The story centres on Mark Robarts, a young man who is presented with the comfortable living of Framley by a friend’s mother. Although he enjoys the stability of being a clergyman, Robarts also craves the excitement of being a gentleman about town, acquiring several horses and a liveried footman for his family. After exposure to the Bohemian lifestyle at Gatherum Castle, Robarts is persuaded to sign a promissory note for Nathaniel Sowerby, a local MP with a gambling addiction and a complete lack of personal responsibility. As the debt escalates, Robarts descends further into the mire until his respectable existence is invaded by bailiffs and money lenders.
Whereas the previous chronicle in the series, Dr Thorne, featured a sensation plot, Framley Parsonage is characterised by a gently undulating and detailed narrative. Trollope apparently drew up a map of Barsetshire to ensure the accuracy of his descriptions, and it was this complexity that inspired George Eliot to write Middlemarch. The narrative does occasionally sag under the weight of this detail, and it lacks the drive of Trollope’s other work. However, the evocation of the people and landscape makes it a firm favourite with Barsetshire aficionados.
For me, the great strength of the novel is Martha Dunstable, the wealthy heiress to whom the reader was first introduced in Dr Thorne. Having inherited £200k (squillions in today’s money) from sales of a dubious unguent called Ointment of Lebanon (perhaps an allusion to Madame Rachel’s Jordan Water?), she is a conspicuous target for impecunious suitors. Not conventionally beautiful, when a well-meaning friend points out that her curls are “not the thing,” she replies: “They’ll always pass muster when they are done up with bank-notes.”
As a 40-year-old spinster, Martha is a figure of ridicule, but she disarms her opponents by laughing at herself. She tolerates a succession of marriage proposals from importunate wastrels, letting them down firmly but gently. Content in herself, she is happy to remain single until the right man comes along, ie one who doesn’t love her just for her fortune. When she does find such a beast, she retains control of her wealth and doesn’t allow her identity to be absorbed into that of her husband. Her vivacity and sense of fun make her a refreshingly positive portrayal of a spinster, and one of Trollope’s most appealing heroines.
In terms of the story, Framley Parsonage is not among Trollope’s finest works. However, as David Skilton and Peter Miles write in their excellent and illuminating introduction, it is notable for:
the fluent and expressive style, the humour, the intelligent absorption in the essentially everyday, the tolerant analysis of conduct in the commonplace business of life; and, in addition, the moderate suspense, the ordinary and almost “approachable” characters, and the comforting sense of life going on…

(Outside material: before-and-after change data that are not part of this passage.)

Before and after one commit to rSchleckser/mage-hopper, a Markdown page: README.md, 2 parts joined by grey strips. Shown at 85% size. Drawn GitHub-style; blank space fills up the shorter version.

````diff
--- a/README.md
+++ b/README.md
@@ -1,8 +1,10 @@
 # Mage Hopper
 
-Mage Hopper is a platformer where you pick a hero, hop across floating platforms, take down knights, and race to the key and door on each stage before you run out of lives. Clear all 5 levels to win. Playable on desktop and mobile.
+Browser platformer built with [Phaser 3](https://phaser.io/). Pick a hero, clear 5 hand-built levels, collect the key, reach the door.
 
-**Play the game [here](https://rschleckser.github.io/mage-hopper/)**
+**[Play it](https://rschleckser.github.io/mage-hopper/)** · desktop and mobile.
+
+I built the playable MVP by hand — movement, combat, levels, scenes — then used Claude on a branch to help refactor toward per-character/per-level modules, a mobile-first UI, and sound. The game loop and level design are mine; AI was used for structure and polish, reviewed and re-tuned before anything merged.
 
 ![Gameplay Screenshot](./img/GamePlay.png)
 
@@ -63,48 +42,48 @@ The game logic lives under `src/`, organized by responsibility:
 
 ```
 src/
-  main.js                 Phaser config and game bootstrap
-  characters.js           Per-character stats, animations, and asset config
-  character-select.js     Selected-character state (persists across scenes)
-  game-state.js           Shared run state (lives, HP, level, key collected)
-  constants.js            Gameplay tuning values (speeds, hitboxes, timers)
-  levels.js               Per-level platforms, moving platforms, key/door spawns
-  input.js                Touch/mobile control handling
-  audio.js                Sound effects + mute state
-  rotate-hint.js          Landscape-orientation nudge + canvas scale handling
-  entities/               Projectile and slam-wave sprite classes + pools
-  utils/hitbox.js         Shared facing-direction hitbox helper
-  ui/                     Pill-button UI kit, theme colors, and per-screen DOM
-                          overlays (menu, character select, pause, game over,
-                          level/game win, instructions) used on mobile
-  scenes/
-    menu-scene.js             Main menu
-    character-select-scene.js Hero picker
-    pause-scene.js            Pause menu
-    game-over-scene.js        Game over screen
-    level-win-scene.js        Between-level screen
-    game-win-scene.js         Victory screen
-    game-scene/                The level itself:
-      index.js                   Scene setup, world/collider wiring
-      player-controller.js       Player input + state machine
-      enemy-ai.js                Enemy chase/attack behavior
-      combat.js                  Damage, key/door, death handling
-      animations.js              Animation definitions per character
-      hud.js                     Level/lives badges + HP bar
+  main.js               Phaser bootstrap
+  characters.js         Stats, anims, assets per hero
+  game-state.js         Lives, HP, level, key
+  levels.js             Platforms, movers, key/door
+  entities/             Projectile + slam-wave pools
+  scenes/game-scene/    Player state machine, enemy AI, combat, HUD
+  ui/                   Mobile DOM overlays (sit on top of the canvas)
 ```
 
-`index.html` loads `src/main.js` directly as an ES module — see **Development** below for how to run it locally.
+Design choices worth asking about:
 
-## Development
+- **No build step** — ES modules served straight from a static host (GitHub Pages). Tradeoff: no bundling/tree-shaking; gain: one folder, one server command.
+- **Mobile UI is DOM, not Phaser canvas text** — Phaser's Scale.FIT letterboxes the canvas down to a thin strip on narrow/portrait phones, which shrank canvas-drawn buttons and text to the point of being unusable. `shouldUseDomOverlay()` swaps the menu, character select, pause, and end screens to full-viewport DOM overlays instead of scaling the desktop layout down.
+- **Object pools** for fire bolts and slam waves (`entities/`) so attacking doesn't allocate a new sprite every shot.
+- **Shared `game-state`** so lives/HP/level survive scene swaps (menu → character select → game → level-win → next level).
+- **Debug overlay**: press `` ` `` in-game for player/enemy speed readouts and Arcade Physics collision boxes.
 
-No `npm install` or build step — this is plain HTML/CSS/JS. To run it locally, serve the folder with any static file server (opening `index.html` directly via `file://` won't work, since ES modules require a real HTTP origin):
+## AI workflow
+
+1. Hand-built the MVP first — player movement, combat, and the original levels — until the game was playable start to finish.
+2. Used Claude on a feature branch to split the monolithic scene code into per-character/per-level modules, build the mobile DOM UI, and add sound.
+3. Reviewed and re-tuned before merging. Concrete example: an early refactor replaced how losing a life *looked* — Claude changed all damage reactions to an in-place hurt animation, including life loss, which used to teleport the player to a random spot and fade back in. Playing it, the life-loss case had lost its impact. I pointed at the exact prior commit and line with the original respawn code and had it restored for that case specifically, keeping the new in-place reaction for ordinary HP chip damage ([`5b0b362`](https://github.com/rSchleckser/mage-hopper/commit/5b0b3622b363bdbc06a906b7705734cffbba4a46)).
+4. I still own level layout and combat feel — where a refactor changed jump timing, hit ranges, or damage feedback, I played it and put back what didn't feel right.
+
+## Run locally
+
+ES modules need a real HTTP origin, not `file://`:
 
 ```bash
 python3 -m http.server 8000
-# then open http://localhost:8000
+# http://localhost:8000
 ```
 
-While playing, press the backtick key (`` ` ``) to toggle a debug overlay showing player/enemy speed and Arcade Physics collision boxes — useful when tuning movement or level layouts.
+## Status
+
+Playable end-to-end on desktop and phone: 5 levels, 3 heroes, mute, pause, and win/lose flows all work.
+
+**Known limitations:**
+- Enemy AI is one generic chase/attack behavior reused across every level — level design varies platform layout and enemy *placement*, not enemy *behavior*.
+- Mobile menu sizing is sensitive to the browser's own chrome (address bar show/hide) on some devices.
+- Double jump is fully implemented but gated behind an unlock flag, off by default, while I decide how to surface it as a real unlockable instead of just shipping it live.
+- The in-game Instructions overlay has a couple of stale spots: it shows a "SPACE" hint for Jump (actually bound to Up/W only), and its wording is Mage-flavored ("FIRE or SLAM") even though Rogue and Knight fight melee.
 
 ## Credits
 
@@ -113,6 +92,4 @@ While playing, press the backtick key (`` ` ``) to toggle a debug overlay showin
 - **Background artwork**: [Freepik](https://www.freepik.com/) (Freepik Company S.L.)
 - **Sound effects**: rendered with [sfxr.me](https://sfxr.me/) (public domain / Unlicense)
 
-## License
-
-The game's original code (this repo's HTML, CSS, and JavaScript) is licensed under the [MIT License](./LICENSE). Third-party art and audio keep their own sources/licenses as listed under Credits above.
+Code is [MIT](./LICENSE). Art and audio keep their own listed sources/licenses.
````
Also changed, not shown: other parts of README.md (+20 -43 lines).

Trollope’s ability to describe life as it was lived is shown at its best in Framley Parsonage. Mrs Gaskell was moved to write: “I wish Trollope would go on writing Framley Parsonage for ever. I don’t see any reason why it should come to and end,” and Elizabeth Barrett Browning thought it “really superb”. I did want it to end, but mainly because I have another 19 Trollopes to read.
The Kindle editions of Framley Parsonage are rather pricey, but I did find a good quality version of the complete Chronicles of Barsetshire for just 49p. As it represents well over 30 hours’ reading, that’s pretty good value!
Out now: Not Wisely, but Too Well, Rhoda Broughton's pioneering portrayal of female sexuality.